**Problem statement:**
Pull each line containing "Navbar" out of the data and copy it.

══ Provided information ══

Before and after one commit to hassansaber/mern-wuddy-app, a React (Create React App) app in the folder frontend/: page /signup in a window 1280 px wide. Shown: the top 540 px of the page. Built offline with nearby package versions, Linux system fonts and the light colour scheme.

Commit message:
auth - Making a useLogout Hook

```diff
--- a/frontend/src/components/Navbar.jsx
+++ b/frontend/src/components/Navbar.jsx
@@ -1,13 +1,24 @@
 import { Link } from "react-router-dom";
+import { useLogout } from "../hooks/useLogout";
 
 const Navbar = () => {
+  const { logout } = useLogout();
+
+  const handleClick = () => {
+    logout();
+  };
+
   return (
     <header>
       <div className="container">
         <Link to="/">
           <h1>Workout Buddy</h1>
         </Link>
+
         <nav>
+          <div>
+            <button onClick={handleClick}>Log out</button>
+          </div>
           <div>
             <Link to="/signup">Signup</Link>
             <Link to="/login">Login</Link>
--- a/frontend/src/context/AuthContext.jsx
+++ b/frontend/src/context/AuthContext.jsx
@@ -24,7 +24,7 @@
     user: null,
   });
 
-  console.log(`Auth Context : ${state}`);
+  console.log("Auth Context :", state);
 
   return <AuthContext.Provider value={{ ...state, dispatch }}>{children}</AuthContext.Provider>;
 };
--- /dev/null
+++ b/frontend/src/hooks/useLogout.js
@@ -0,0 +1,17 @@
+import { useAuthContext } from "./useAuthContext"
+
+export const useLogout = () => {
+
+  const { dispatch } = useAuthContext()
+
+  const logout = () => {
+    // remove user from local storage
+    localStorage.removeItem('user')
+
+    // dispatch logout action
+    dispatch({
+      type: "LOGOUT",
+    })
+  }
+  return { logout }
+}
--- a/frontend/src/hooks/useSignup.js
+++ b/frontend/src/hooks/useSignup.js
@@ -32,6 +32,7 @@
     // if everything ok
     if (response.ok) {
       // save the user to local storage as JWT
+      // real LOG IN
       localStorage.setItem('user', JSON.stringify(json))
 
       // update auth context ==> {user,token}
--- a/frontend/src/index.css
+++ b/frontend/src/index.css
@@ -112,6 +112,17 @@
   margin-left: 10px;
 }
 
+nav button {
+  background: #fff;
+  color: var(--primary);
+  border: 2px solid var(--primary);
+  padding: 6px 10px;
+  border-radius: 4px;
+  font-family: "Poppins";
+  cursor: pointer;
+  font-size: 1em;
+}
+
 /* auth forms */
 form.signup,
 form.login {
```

═══

**Result for this exercise:**
--- a/frontend/src/components/Navbar.jsx
+++ b/frontend/src/components/Navbar.jsx
 const Navbar = () => {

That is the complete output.